= Beginning of Section =
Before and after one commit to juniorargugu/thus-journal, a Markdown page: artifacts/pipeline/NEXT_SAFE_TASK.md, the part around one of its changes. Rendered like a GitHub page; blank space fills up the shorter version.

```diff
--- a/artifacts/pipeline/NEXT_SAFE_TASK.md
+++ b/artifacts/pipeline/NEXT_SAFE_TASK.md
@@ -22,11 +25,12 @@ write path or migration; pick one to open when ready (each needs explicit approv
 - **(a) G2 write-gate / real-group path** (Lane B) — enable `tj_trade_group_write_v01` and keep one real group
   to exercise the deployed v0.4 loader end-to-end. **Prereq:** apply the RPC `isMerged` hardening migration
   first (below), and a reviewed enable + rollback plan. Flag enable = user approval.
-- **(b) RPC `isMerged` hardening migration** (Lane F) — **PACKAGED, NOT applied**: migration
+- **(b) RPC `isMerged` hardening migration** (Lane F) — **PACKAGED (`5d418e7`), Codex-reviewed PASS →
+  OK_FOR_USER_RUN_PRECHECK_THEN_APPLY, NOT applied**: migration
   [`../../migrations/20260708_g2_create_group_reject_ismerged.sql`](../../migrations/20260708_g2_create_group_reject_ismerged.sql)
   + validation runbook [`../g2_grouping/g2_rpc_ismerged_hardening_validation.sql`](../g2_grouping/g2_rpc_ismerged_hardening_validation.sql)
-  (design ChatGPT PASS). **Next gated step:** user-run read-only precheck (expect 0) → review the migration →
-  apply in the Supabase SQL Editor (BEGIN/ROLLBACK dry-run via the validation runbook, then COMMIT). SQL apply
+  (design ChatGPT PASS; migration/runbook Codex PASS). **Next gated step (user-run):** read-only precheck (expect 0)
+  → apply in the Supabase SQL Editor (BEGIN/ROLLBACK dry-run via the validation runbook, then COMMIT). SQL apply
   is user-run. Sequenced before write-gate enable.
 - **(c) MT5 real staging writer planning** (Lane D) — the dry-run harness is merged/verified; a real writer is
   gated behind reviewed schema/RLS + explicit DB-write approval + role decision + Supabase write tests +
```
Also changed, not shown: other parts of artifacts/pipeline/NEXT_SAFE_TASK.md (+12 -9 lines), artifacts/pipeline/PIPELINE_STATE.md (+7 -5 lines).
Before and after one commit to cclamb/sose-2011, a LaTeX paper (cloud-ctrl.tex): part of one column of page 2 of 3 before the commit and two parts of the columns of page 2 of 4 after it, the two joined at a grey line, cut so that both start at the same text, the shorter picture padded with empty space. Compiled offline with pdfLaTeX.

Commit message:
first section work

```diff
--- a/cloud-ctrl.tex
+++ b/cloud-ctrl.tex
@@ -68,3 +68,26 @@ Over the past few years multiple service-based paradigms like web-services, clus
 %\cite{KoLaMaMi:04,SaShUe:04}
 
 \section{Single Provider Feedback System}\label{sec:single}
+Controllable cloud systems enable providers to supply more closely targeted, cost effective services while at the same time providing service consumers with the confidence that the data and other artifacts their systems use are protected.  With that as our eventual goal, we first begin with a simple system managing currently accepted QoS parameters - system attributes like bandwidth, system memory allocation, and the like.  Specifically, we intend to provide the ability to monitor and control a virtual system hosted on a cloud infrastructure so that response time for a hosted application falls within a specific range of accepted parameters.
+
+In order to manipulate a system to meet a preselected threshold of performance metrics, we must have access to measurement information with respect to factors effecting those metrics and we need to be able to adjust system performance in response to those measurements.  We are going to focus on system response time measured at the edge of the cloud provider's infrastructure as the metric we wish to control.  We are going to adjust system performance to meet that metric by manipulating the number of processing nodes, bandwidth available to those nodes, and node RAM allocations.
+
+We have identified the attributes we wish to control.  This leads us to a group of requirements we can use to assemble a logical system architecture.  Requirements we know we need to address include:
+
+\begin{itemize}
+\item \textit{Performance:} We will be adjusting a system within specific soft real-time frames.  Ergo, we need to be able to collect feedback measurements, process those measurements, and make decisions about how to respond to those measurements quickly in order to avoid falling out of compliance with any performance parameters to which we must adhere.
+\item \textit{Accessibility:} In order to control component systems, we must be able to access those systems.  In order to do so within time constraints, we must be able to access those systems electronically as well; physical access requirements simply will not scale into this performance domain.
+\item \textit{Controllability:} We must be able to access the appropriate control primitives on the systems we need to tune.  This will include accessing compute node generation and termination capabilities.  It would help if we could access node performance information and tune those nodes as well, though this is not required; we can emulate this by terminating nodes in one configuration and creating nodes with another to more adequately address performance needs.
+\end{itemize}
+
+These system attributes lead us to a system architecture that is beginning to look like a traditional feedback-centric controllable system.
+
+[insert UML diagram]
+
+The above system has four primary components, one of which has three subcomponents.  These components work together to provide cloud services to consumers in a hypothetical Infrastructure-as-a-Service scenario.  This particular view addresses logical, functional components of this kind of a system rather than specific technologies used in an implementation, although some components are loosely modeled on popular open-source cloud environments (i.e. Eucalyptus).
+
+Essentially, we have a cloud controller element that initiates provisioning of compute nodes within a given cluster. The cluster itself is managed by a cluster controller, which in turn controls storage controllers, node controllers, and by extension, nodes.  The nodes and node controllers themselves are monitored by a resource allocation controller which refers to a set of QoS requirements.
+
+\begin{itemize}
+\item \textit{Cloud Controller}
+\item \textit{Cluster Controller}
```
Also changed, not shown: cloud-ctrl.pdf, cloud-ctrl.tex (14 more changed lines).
= End of Section =
YOUR OBJECTIVE: From the top of the listing above, restate each line word for word up to and including the line with "Also changed, not shown: other"; add nothing else.

TASK OUTPUT:
Before and after one commit to juniorargugu/thus-journal, a Markdown page: artifacts/pipeline/NEXT_SAFE_TASK.md, the part around one of its changes. Rendered like a GitHub page; blank space fills up the shorter version.

```diff
--- a/artifacts/pipeline/NEXT_SAFE_TASK.md
+++ b/artifacts/pipeline/NEXT_SAFE_TASK.md
@@ -22,11 +25,12 @@ write path or migration; pick one to open when ready (each needs explicit approv
 - **(a) G2 write-gate / real-group path** (Lane B) — enable `tj_trade_group_write_v01` and keep one real group
   to exercise the deployed v0.4 loader end-to-end. **Prereq:** apply the RPC `isMerged` hardening migration
   first (below), and a reviewed enable + rollback plan. Flag enable = user approval.
-- **(b) RPC `isMerged` hardening migration** (Lane F) — **PACKAGED, NOT applied**: migration
+- **(b) RPC `isMerged` hardening migration** (Lane F) — **PACKAGED (`5d418e7`), Codex-reviewed PASS →
+  OK_FOR_USER_RUN_PRECHECK_THEN_APPLY, NOT applied**: migration
   [`../../migrations/20260708_g2_create_group_reject_ismerged.sql`](../../migrations/20260708_g2_create_group_reject_ismerged.sql)
   + validation runbook [`../g2_grouping/g2_rpc_ismerged_hardening_validation.sql`](../g2_grouping/g2_rpc_ismerged_hardening_validation.sql)
-  (design ChatGPT PASS). **Next gated step:** user-run read-only precheck (expect 0) → review the migration →
-  apply in the Supabase SQL Editor (BEGIN/ROLLBACK dry-run via the validation runbook, then COMMIT). SQL apply
+  (design ChatGPT PASS; migration/runbook Codex PASS). **Next gated step (user-run):** read-only precheck (expect 0)
+  → apply in the Supabase SQL Editor (BEGIN/ROLLBACK dry-run via the validation runbook, then COMMIT). SQL apply
   is user-run. Sequenced before write-gate enable.
 - **(c) MT5 real staging writer planning** (Lane D) — the dry-run harness is merged/verified; a real writer is
   gated behind reviewed schema/RLS + explicit DB-write approval + role decision + Supabase write tests +
```
Also changed, not shown: other parts of artifacts/pipeline/NEXT_SAFE_TASK.md (+12 -9 lines), artifacts/pipeline/PIPELINE_STATE.md (+7 -5 lines).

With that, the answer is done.